FOREWORD: Surviving Internship. ACKNOWLEDGMENTS. CHAPTER 1: INTRODUCTION. Becoming an Architect: An Overview. CHAPTER 2: FINDING THE RIGHT FIRM FOR YOU. Where to Start. Finding the Right Firm. CHAPTER 3: THE JOB SEARCH. Getting Your Stuff Together. Applying to Large Firms. Following Up. The Interview. Stories from the "Front Lines". Resources. CHAPTER 4: INTERN DEVELOPMENT PROGRAM. What Is IDP? The Lingo. Where to Get Info. Who Is Affected? When to Sign Up. Costs. Documentation. Making Your Categories Count. Transmitting Your Records to Your State Board. Who Is Involved? IDP Coordinators. Keep Others Informed of Your IDP Activity. Difficult Training Categories. Talk with Other Interns. Emerging Professionals Companion. Using IDP to Your Professional Advantage. Community and Professional Service. Does My Past Work Experience Count? Foreign Experience. Working for Contractors, Engineers, and Others. Bumps in the Road (Frequently Asked Questions about IDP). Taking Matters into Your Own Hands. Navigating the Process Successfully. IDP Web Sites. CHAPTER 5: THE ARCHITECT REGISTRATION EXAM. The Changing Culture of the Exam. ARE Basics. The Application Process. Costs. Moving from State to State. Preparing for the ARE. Scheduling Your Exam. What to Expect at the Testing Center. After Your Exam. The Last Exam. Now That You're Registered. AIA versus RA--What Do the Titles Mean? Success Stories. CHAPTER 6: PROFESSIONAL PRACTICE. Compensation. Contract Employees. Ownership of Work. Nonsanctioned Use of Office Equipment. How the Little Things Add Up. Moonlighting. Giving Notice. Getting Laid Off. CHAPTER 7: PROFESSIONAL DEVELOPMENT. Performance Reviews. How to Prepare for a Performance Review. Asking for a Raise. Asking for a Promotion or More Responsibility. IDP as a Career Development Tool. Self--Promotion, or "Tooting Your Own Horn". Continuing Education. Building an Area of Expertise. How to Get the Most Out of Conferences and Seminars. Certificate Programs. How to Get Your Employer to Pay. Going Back to School. Design Competitions. Fellowships and Research Grants. CHAPTER 8: HOW DO OTHERS GET THROUGH THIS? The Five Collaterals. ArchVoices: Started by Interns for Interns. Archinect.com: Virtual Mentoring. American Institute of Architecture Students. AIA Young Architects Forum. AIA National Associates Committee. Reaping What You Sow. Other Groups. Web Site Resources. CHAPTER 9: MENTORSHIP. Origin and Tradition. The Impacts of Mentorship. Roles and Responsibilities. Considerations for Seeking a Mentor. Create Networks. Misery Loves Company. How to Be a Good Mentee. Drawing Boundaries. Laddered Mentorship. Modeling Mentorship. Mentoring Resources. CHAPTER 10: CHOOSING THE NONTRADITIONAL PATH. Alternative Career Options. Shaping the World around Us: Other Roles for Architects. The Academic World. CHAPTER 11: WORKING ABROAD. How to Research Potential Jobs Abroad. Visa Requirements. Advice from Those Who Have Done It. Fellowships. CHAPTER 12: STARTING YOUR OWN FIRM. Forms of Ownership. Hanging Out Your Shingle. The Business Plan. Three New Firms. CONCLUSION. BIBLIOGRAPHY. INDEX.

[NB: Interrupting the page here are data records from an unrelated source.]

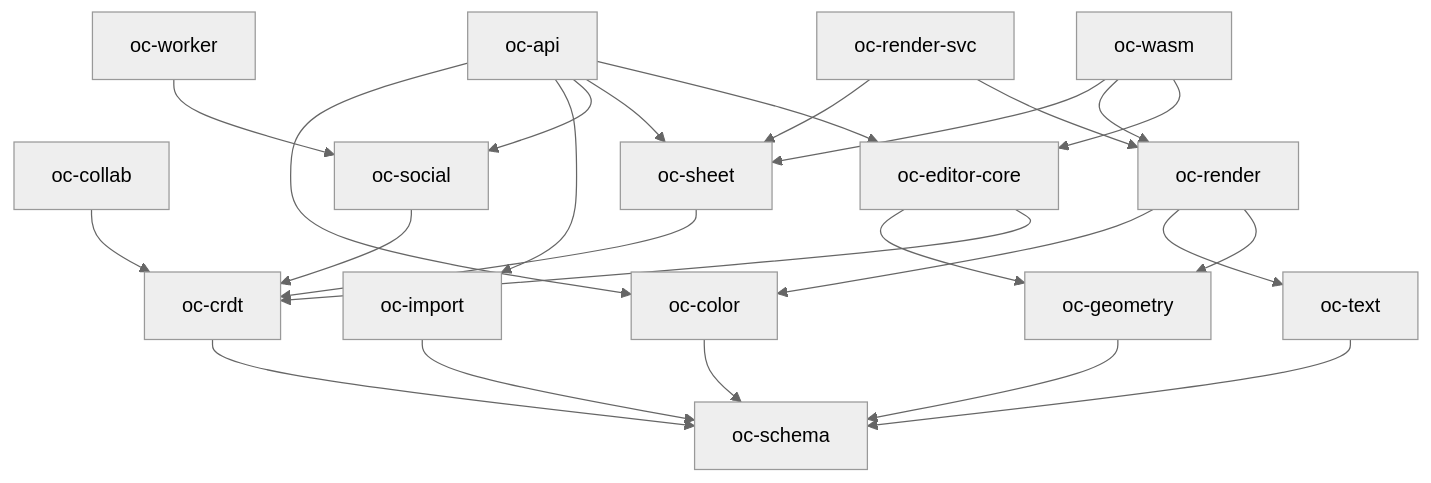
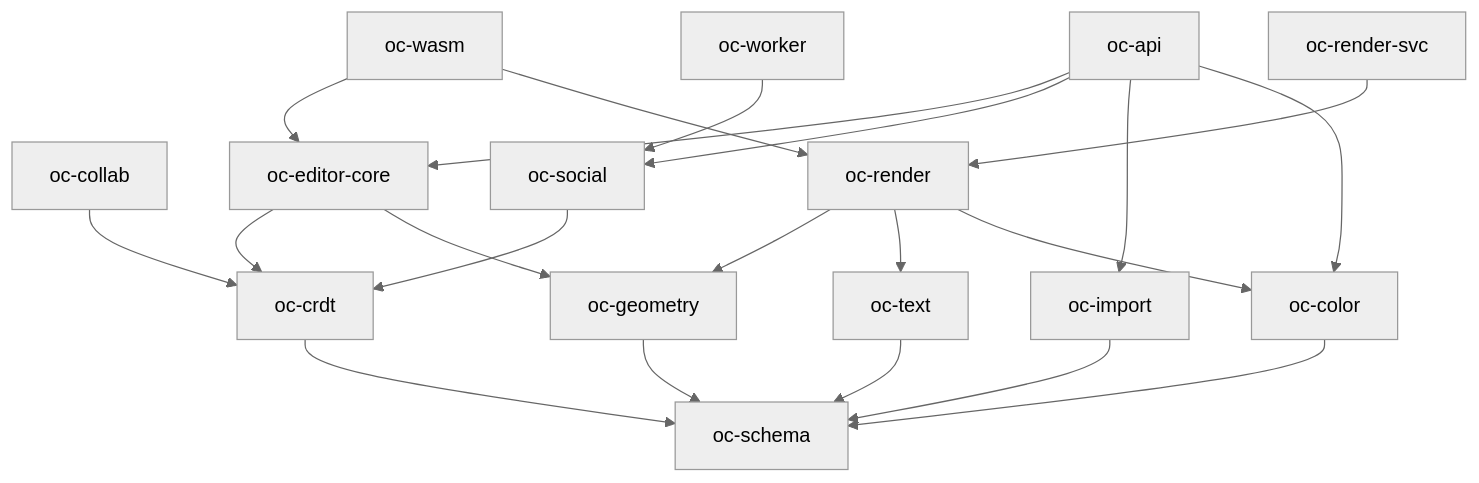
One commit to vizyk003/pinselo-editor changed the second of 3 diagrams in docs/architecture.md. Above: the diagram before and after it, drawn with Mermaid (neutral theme). The commit also changed other lines of this file and 434 other files, not shown here.

````diff
--- a/docs/architecture.md
+++ b/docs/architecture.md
@@ -148,33 +147,31 @@
 ```mermaid
 flowchart TD
   wasm[oc-wasm]
   api[oc-api]
   collab[oc-collab]
   worker[oc-worker]
   rsvc[oc-render-svc]
   editor[oc-editor-core]
   render[oc-render]
-  sheet[oc-sheet]
   social[oc-social]
   import[oc-import]
   crdt[oc-crdt]
   geometry[oc-geometry]
   text[oc-text]
   color[oc-color]
   schema[oc-schema]
 
-  wasm --> editor & render & sheet
-  api --> editor & sheet & social & import & color
+  wasm --> editor & render
+  api --> editor & social & import & color
   collab --> crdt
   worker --> social
-  rsvc --> render & sheet
+  rsvc --> render
   editor --> crdt & geometry
   render --> geometry & text & color
-  sheet --> crdt
   social --> crdt
   crdt --> schema
   geometry --> schema
   text --> schema
   color --> schema
   import --> schema
 ```
````
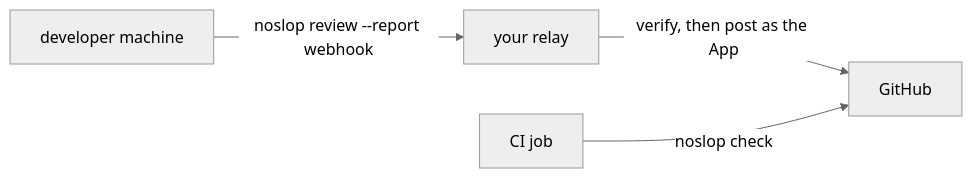
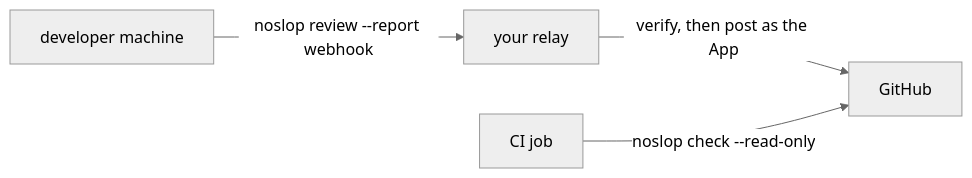
The diagram in docs/guides/enforce-a-review-with-a-relay.md (zgeoff/noslop), drawn with Mermaid (neutral theme) before and after one commit. The commit also changed other lines of this file and 14 other files, not shown here.

First line of the commit message:
feat(geo-1557): check a pull request read-only with the job's token (#75)

````diff
--- a/docs/guides/enforce-a-review-with-a-relay.md
+++ b/docs/guides/enforce-a-review-with-a-relay.md
@@ -9,6 +10,6 @@
 ```mermaid
 flowchart LR
   dev[developer machine] -->|noslop review --report webhook| relay[your relay]
   relay -->|verify, then post as the App| github[GitHub]
-  ci[CI job] -->|noslop check| github
+  ci[CI job] -->|noslop check --read-only| github
 ```
````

Grace H. Kim, AIA, is a principal and co--founder of Schemata Workshop, an architectural collaborative in Seattle. Kim received her bachelor of architecture with a minor in business from Washington State University, and had previously worked in practice at Skidmore, Owings and Merrill in Chicago, Bumgardner Architects in Seattle, and as principal at Place Architects in Seattle. For two years, Kim was university education coordinator at the International Masonry Institute, where she developed masonry education programs for architecture students. As a member of the AIA Mentorship Task Group, she spearheaded efforts to create a national AIA mentorship website, entitled "Mentorship: a Journey in Collaborative Learning." In 2004, Kim was the first recipient of the AIA NAC/YAF Emerging Professionals Mentorship Award.